Data to use:
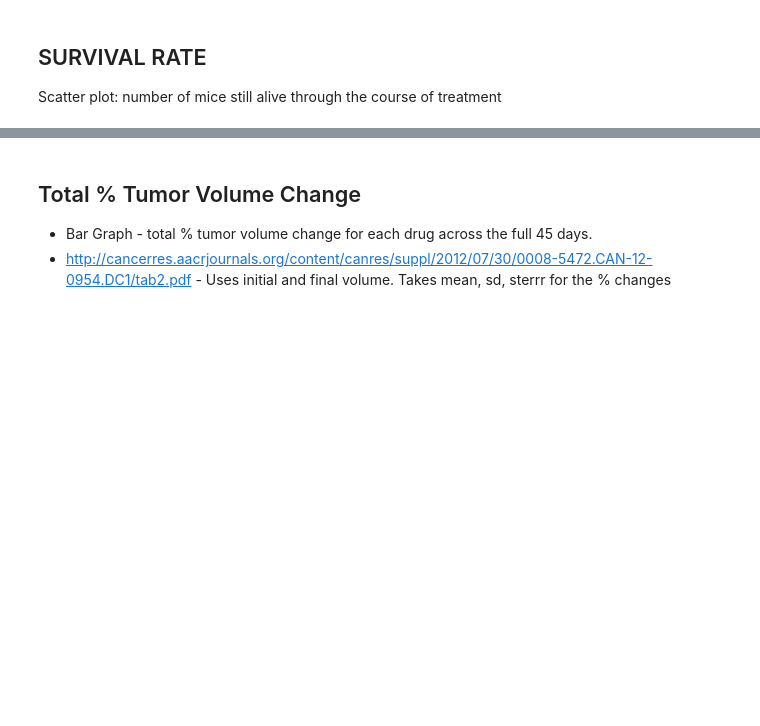
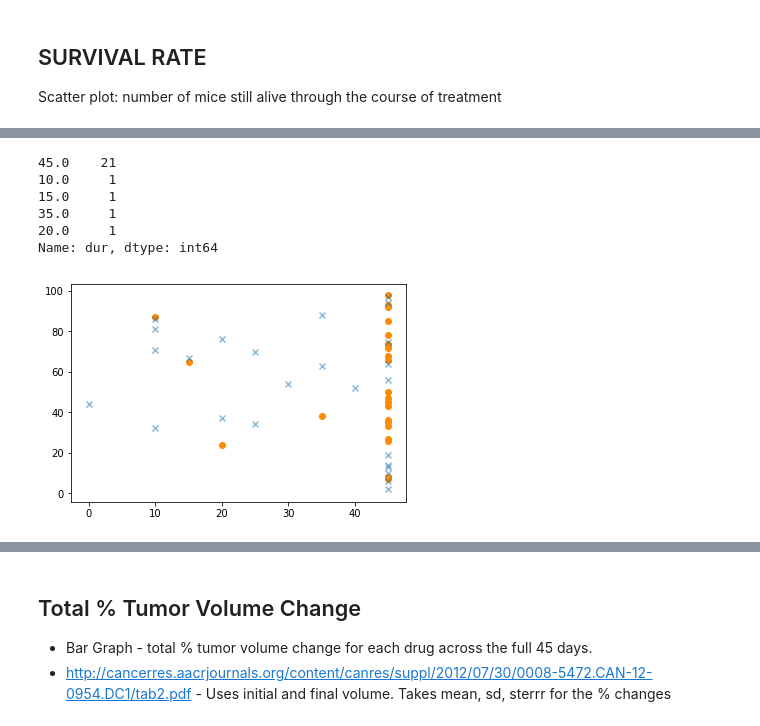
Before and after one commit to jenshurley/hw5, a Jupyter notebook: PYDRUG_FINAL.ipynb, the cells around one changed output, grey strips where cells are left out. Saved outputs shown, nothing was run; the diff lists cells and outputs as text; code cells hidden in the pictures; blank space fills up the shorter version.

Commit message:
finished survival plots

```diff
--- a/PYDRUG_FINAL.ipynb
+++ b/PYDRUG_FINAL.ipynb
@@ -109,6 +105,0 @@ subjects_time = subjects['Timepoint']
-# %%
-## Need the columns for observed and duration
-# for x if data_drugs.query('Timepoint == 45'). groupby mice? aggregate? sum observed?
-#right. we don't want this on data_drugs. need to just make a new df like for the bar graph
-data_drugs['observed'] = np.where(data_drugs['Timepoint'] == 45, '1', '0')
-#########?
@@ -140,0 +106,17 @@ plt.title("Lifespans of mice on different drugs");
+# %%
+srdf = data_drugs.copy()
+srdf = srdf.drop('mets', axis=1)
+srdf = srdf.drop('tumor_vol', axis=1)
+
+srdf['observed'] = np.where(srdf['Timepoint'] == 45, 1 , 0)
+#wth is wrong with this when 1 and 0 are switched
+
+duration = subjects.Timepoint.last() - subjects.Timepoint.first()
+
+sr = srdf.groupby('mouse_id')['observed'].sum().astype(float)
+sr = sr.to_frame()
+sr = sr.round(1)
+
+sr['dur'] = duration.astype(float)
+
+sr.head()
@@ -140,0 +131,7 @@ plt.title("Lifespans of mice on different drugs");
+# %%
+drugsdf = drugsdf.rename(columns={'Mouse ID': 'mouse_id'})
+sr = sr.reset_index()
+drugsdf = drugsdf.sort_values('mouse_id')
+sr_drug = pd.merge(drugsdf, sr, on='mouse_id')
+
+sr_drug.head()
@@ -140,0 +145,20 @@ plt.title("Lifespans of mice on different drugs");
+# %%
+capo = sr_drug[sr_drug.Drug == "Capomulin"]
+infu = sr_drug[sr_drug.Drug == "Infubinol"]
+keta = sr_drug[sr_drug.Drug == "Ketapril"]
+plac = sr_drug[sr_drug.Drug == "Placebo"]
+#n = 25 for each group
+# %%
+capo.dur.value_counts()
+# %% [output]
+45.0    21
+10.0     1
+15.0     1
+35.0     1
+20.0     1
+Name: dur, dtype: int64
+# %%
+plt.scatter(capo.dur, capo.index, marker='o', color='darkorange')
+plt.scatter(plac.dur, plac.index, marker='x',  alpha = 0.5);
+# %% [output]
+[figure, added]
```
Also changed, not shown: parts of 26 cells of this notebook.
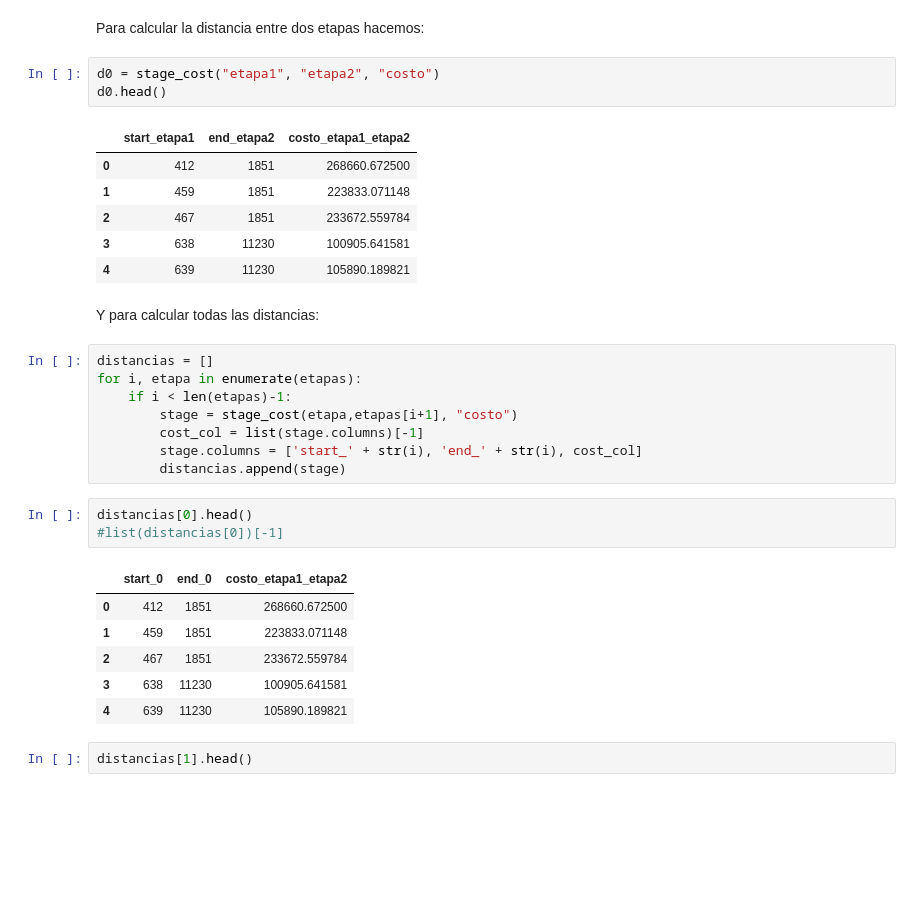
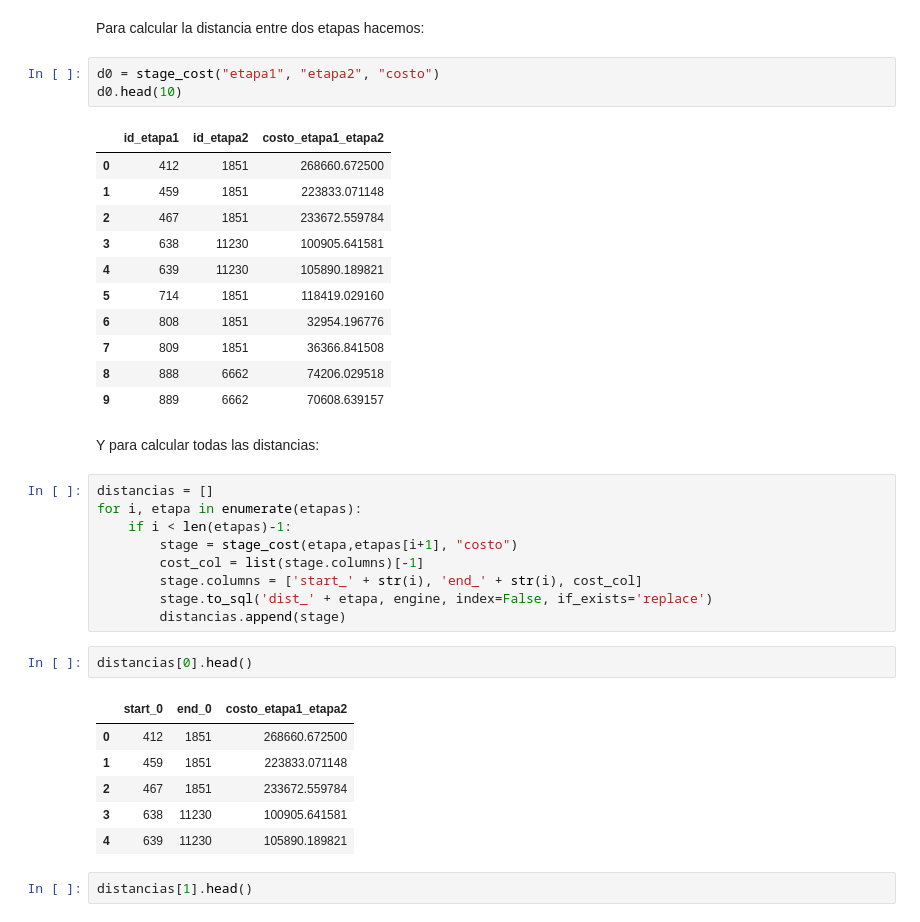
Before and after one commit to eurekastein/cadenas2, a Jupyter notebook: cadenas.ipynb, the cells around one changed output. Cells and saved outputs as stored; diff of their text form; blank space fills up the shorter version.

```diff
--- a/cadenas.ipynb
+++ b/cadenas.ipynb
@@ -113,14 +124,19 @@ def stage_cost(source_table, target_table, cost_column):
 Para calcular la distancia entre dos etapas hacemos:
 # %%
 d0 = stage_cost("etapa1", "etapa2", "costo")
-d0.head()
+d0.head(10)
 # %% [output]
-|  | start_etapa1 | end_etapa2 | costo_etapa1_etapa2 |
+|  | id_etapa1 | id_etapa2 | costo_etapa1_etapa2 |
 | 0 | 412 | 1851 | 268660.672500 |
 | 1 | 459 | 1851 | 223833.071148 |
 | 2 | 467 | 1851 | 233672.559784 |
 | 3 | 638 | 11230 | 100905.641581 |
 | 4 | 639 | 11230 | 105890.189821 |
+| 5 | 714 | 1851 | 118419.029160 |
+| 6 | 808 | 1851 | 32954.196776 |
+| 7 | 809 | 1851 | 36366.841508 |
+| 8 | 888 | 6662 | 74206.029518 |
+| 9 | 889 | 6662 | 70608.639157 |
 # %% [markdown]
 Y para calcular todas las distancias:
 # %%
@@ -130,10 +146,10 @@ for i, etapa in enumerate(etapas):
         stage = stage_cost(etapa,etapas[i+1], "costo")
         cost_col = list(stage.columns)[-1]
         stage.columns = ['start_' + str(i), 'end_' + str(i), cost_col]
+        stage.to_sql('dist_' + etapa, engine, index=False, if_exists='replace')
         distancias.append(stage)
 # %%
 distancias[0].head()
-#list(distancias[0])[-1]
 # %% [output]
 |  | start_0 | end_0 | costo_etapa1_etapa2 |
 | 0 | 412 | 1851 | 268660.672500 |
```
Also changed, not shown: parts of 33 cells of this notebook.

Work task: For every record above, repeat the text exactly and omit any picture.

Exercise response:
Before and after one commit to jenshurley/hw5, a Jupyter notebook: PYDRUG_FINAL.ipynb, the cells around one changed output, grey strips where cells are left out. Saved outputs shown, nothing was run; the diff lists cells and outputs as text; code cells hidden in the pictures; blank space fills up the shorter version.

Commit message:
finished survival plots

```diff
--- a/PYDRUG_FINAL.ipynb
+++ b/PYDRUG_FINAL.ipynb
@@ -109,6 +105,0 @@ subjects_time = subjects['Timepoint']
-# %%
-## Need the columns for observed and duration
-# for x if data_drugs.query('Timepoint == 45'). groupby mice? aggregate? sum observed?
-#right. we don't want this on data_drugs. need to just make a new df like for the bar graph
-data_drugs['observed'] = np.where(data_drugs['Timepoint'] == 45, '1', '0')
-#########?
@@ -140,0 +106,17 @@ plt.title("Lifespans of mice on different drugs");
+# %%
+srdf = data_drugs.copy()
+srdf = srdf.drop('mets', axis=1)
+srdf = srdf.drop('tumor_vol', axis=1)
+
+srdf['observed'] = np.where(srdf['Timepoint'] == 45, 1 , 0)
+#wth is wrong with this when 1 and 0 are switched
+
+duration = subjects.Timepoint.last() - subjects.Timepoint.first()
+
+sr = srdf.groupby('mouse_id')['observed'].sum().astype(float)
+sr = sr.to_frame()
+sr = sr.round(1)
+
+sr['dur'] = duration.astype(float)
+
+sr.head()
@@ -140,0 +131,7 @@ plt.title("Lifespans of mice on different drugs");
+# %%
+drugsdf = drugsdf.rename(columns={'Mouse ID': 'mouse_id'})
+sr = sr.reset_index()
+drugsdf = drugsdf.sort_values('mouse_id')
+sr_drug = pd.merge(drugsdf, sr, on='mouse_id')
+
+sr_drug.head()
@@ -140,0 +145,20 @@ plt.title("Lifespans of mice on different drugs");
+# %%
+capo = sr_drug[sr_drug.Drug == "Capomulin"]
+infu = sr_drug[sr_drug.Drug == "Infubinol"]
+keta = sr_drug[sr_drug.Drug == "Ketapril"]
+plac = sr_drug[sr_drug.Drug == "Placebo"]
+#n = 25 for each group
+# %%
+capo.dur.value_counts()
+# %% [output]
+45.0    21
+10.0     1
+15.0     1
+35.0     1
+20.0     1
+Name: dur, dtype: int64
+# %%
+plt.scatter(capo.dur, capo.index, marker='o', color='darkorange')
+plt.scatter(plac.dur, plac.index, marker='x',  alpha = 0.5);
+# %% [output]
+[figure, added]
```
Also changed, not shown: parts of 26 cells of this notebook.
Before and after one commit to eurekastein/cadenas2, a Jupyter notebook: cadenas.ipynb, the cells around one changed output. Cells and saved outputs as stored; diff of their text form; blank space fills up the shorter version.

```diff
--- a/cadenas.ipynb
+++ b/cadenas.ipynb
@@ -113,14 +124,19 @@ def stage_cost(source_table, target_table, cost_column):
 Para calcular la distancia entre dos etapas hacemos:
 # %%
 d0 = stage_cost("etapa1", "etapa2", "costo")
-d0.head()
+d0.head(10)
 # %% [output]
-|  | start_etapa1 | end_etapa2 | costo_etapa1_etapa2 |
+|  | id_etapa1 | id_etapa2 | costo_etapa1_etapa2 |
 | 0 | 412 | 1851 | 268660.672500 |
 | 1 | 459 | 1851 | 223833.071148 |
 | 2 | 467 | 1851 | 233672.559784 |
 | 3 | 638 | 11230 | 100905.641581 |
 | 4 | 639 | 11230 | 105890.189821 |
+| 5 | 714 | 1851 | 118419.029160 |
+| 6 | 808 | 1851 | 32954.196776 |
+| 7 | 809 | 1851 | 36366.841508 |
+| 8 | 888 | 6662 | 74206.029518 |
+| 9 | 889 | 6662 | 70608.639157 |
 # %% [markdown]
 Y para calcular todas las distancias:
 # %%
@@ -130,10 +146,10 @@ for i, etapa in enumerate(etapas):
         stage = stage_cost(etapa,etapas[i+1], "costo")
         cost_col = list(stage.columns)[-1]
         stage.columns = ['start_' + str(i), 'end_' + str(i), cost_col]
+        stage.to_sql('dist_' + etapa, engine, index=False, if_exists='replace')
         distancias.append(stage)
 # %%
 distancias[0].head()
-#list(distancias[0])[-1]
 # %% [output]
 |  | start_0 | end_0 | costo_etapa1_etapa2 |
 | 0 | 412 | 1851 | 268660.672500 |
```
Also changed, not shown: parts of 33 cells of this notebook.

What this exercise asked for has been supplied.